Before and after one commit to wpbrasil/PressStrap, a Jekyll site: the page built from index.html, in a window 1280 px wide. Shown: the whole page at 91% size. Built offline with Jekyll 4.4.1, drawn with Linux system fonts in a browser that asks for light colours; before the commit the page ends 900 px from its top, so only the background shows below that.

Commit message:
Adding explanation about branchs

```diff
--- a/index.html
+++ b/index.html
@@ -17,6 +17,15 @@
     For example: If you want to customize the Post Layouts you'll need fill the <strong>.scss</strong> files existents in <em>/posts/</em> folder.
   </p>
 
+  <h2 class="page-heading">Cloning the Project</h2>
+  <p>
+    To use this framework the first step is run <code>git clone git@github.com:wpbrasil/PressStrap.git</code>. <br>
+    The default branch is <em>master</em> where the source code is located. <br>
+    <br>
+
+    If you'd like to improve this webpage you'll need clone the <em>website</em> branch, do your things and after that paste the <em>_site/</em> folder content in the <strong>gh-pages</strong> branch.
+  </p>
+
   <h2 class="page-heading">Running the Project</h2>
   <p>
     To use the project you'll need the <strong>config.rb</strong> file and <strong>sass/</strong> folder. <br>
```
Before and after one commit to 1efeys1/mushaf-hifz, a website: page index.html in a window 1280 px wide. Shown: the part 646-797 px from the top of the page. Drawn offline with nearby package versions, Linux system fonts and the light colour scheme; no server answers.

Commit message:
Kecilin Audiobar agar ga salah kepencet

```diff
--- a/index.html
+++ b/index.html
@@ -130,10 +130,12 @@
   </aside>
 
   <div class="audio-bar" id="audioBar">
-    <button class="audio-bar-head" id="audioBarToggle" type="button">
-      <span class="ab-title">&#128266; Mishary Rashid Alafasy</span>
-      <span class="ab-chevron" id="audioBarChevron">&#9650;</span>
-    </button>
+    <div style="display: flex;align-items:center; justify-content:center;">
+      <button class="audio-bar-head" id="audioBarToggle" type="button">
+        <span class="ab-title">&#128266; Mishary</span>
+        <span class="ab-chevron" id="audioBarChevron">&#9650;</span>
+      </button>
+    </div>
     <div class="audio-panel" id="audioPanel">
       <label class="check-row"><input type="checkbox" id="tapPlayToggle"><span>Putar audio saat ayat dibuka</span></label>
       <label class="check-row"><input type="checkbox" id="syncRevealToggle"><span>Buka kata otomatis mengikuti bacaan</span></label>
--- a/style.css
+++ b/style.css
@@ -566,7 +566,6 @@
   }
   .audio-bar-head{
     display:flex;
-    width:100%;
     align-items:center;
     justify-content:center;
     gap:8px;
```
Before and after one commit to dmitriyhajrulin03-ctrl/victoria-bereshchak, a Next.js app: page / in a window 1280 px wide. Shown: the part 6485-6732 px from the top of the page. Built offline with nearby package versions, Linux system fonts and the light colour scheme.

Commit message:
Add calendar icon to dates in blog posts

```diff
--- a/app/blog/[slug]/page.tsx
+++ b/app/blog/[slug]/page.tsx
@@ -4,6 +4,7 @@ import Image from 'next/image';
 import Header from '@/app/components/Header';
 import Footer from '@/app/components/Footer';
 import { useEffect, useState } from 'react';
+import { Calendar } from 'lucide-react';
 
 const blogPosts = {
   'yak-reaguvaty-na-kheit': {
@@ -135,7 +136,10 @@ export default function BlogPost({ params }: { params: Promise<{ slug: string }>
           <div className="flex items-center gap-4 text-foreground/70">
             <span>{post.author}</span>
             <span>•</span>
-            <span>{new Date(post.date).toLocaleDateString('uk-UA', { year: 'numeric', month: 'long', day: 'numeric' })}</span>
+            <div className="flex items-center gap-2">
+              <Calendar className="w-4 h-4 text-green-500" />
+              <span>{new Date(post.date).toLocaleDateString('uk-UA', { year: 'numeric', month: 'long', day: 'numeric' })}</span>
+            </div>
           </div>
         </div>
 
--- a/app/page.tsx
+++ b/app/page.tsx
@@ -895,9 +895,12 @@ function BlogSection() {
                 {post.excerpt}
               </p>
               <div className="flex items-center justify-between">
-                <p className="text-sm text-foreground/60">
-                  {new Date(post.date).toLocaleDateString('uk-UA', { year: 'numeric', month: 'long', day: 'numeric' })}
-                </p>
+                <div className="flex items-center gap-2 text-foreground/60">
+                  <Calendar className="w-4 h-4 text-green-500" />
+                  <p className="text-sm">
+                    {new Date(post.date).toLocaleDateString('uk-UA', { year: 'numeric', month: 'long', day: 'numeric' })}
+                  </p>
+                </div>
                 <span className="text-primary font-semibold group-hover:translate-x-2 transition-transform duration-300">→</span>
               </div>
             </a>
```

TASK GOAL: Would you repeat all of the data above, word for word?

RESPONSE:
Before and after one commit to wpbrasil/PressStrap, a Jekyll site: the page built from index.html, in a window 1280 px wide. Shown: the whole page at 91% size. Built offline with Jekyll 4.4.1, drawn with Linux system fonts in a browser that asks for light colours; before the commit the page ends 900 px from its top, so only the background shows below that.

Commit message:
Adding explanation about branchs

```diff
--- a/index.html
+++ b/index.html
@@ -17,6 +17,15 @@
     For example: If you want to customize the Post Layouts you'll need fill the <strong>.scss</strong> files existents in <em>/posts/</em> folder.
   </p>
 
+  <h2 class="page-heading">Cloning the Project</h2>
+  <p>
+    To use this framework the first step is run <code>git clone git@github.com:wpbrasil/PressStrap.git</code>. <br>
+    The default branch is <em>master</em> where the source code is located. <br>
+    <br>
+
+    If you'd like to improve this webpage you'll need clone the <em>website</em> branch, do your things and after that paste the <em>_site/</em> folder content in the <strong>gh-pages</strong> branch.
+  </p>
+
   <h2 class="page-heading">Running the Project</h2>
   <p>
     To use the project you'll need the <strong>config.rb</strong> file and <strong>sass/</strong> folder. <br>
```
Before and after one commit to 1efeys1/mushaf-hifz, a website: page index.html in a window 1280 px wide. Shown: the part 646-797 px from the top of the page. Drawn offline with nearby package versions, Linux system fonts and the light colour scheme; no server answers.

Commit message:
Kecilin Audiobar agar ga salah kepencet

```diff
--- a/index.html
+++ b/index.html
@@ -130,10 +130,12 @@
   </aside>
 
   <div class="audio-bar" id="audioBar">
-    <button class="audio-bar-head" id="audioBarToggle" type="button">
-      <span class="ab-title">&#128266; Mishary Rashid Alafasy</span>
-      <span class="ab-chevron" id="audioBarChevron">&#9650;</span>
-    </button>
+    <div style="display: flex;align-items:center; justify-content:center;">
+      <button class="audio-bar-head" id="audioBarToggle" type="button">
+        <span class="ab-title">&#128266; Mishary</span>
+        <span class="ab-chevron" id="audioBarChevron">&#9650;</span>
+      </button>
+    </div>
     <div class="audio-panel" id="audioPanel">
       <label class="check-row"><input type="checkbox" id="tapPlayToggle"><span>Putar audio saat ayat dibuka</span></label>
       <label class="check-row"><input type="checkbox" id="syncRevealToggle"><span>Buka kata otomatis mengikuti bacaan</span></label>
--- a/style.css
+++ b/style.css
@@ -566,7 +566,6 @@
   }
   .audio-bar-head{
     display:flex;
-    width:100%;
     align-items:center;
     justify-content:center;
     gap:8px;
```
Before and after one commit to dmitriyhajrulin03-ctrl/victoria-bereshchak, a Next.js app: page / in a window 1280 px wide. Shown: the part 6485-6732 px from the top of the page. Built offline with nearby package versions, Linux system fonts and the light colour scheme.

Commit message:
Add calendar icon to dates in blog posts

```diff
--- a/app/blog/[slug]/page.tsx
+++ b/app/blog/[slug]/page.tsx
@@ -4,6 +4,7 @@ import Image from 'next/image';
 import Header from '@/app/components/Header';
 import Footer from '@/app/components/Footer';
 import { useEffect, useState } from 'react';
+import { Calendar } from 'lucide-react';
 
 const blogPosts = {
   'yak-reaguvaty-na-kheit': {
@@ -135,7 +136,10 @@ export default function BlogPost({ params }: { params: Promise<{ slug: string }>
           <div className="flex items-center gap-4 text-foreground/70">
             <span>{post.author}</span>
             <span>•</span>
-            <span>{new Date(post.date).toLocaleDateString('uk-UA', { year: 'numeric', month: 'long', day: 'numeric' })}</span>
+            <div className="flex items-center gap-2">
+              <Calendar className="w-4 h-4 text-green-500" />
+              <span>{new Date(post.date).toLocaleDateString('uk-UA', { year: 'numeric', month: 'long', day: 'numeric' })}</span>
+            </div>
           </div>
         </div>
 
--- a/app/page.tsx
+++ b/app/page.tsx
@@ -895,9 +895,12 @@ function BlogSection() {
                 {post.excerpt}
               </p>
               <div className="flex items-center justify-between">
-                <p className="text-sm text-foreground/60">
-                  {new Date(post.date).toLocaleDateString('uk-UA', { year: 'numeric', month: 'long', day: 'numeric' })}
-                </p>
+                <div className="flex items-center gap-2 text-foreground/60">
+                  <Calendar className="w-4 h-4 text-green-500" />
+                  <p className="text-sm">
+                    {new Date(post.date).toLocaleDateString('uk-UA', { year: 'numeric', month: 'long', day: 'numeric' })}
+                  </p>
+                </div>
                 <span className="text-primary font-semibold group-hover:translate-x-2 transition-transform duration-300">→</span>
               </div>
             </a>
```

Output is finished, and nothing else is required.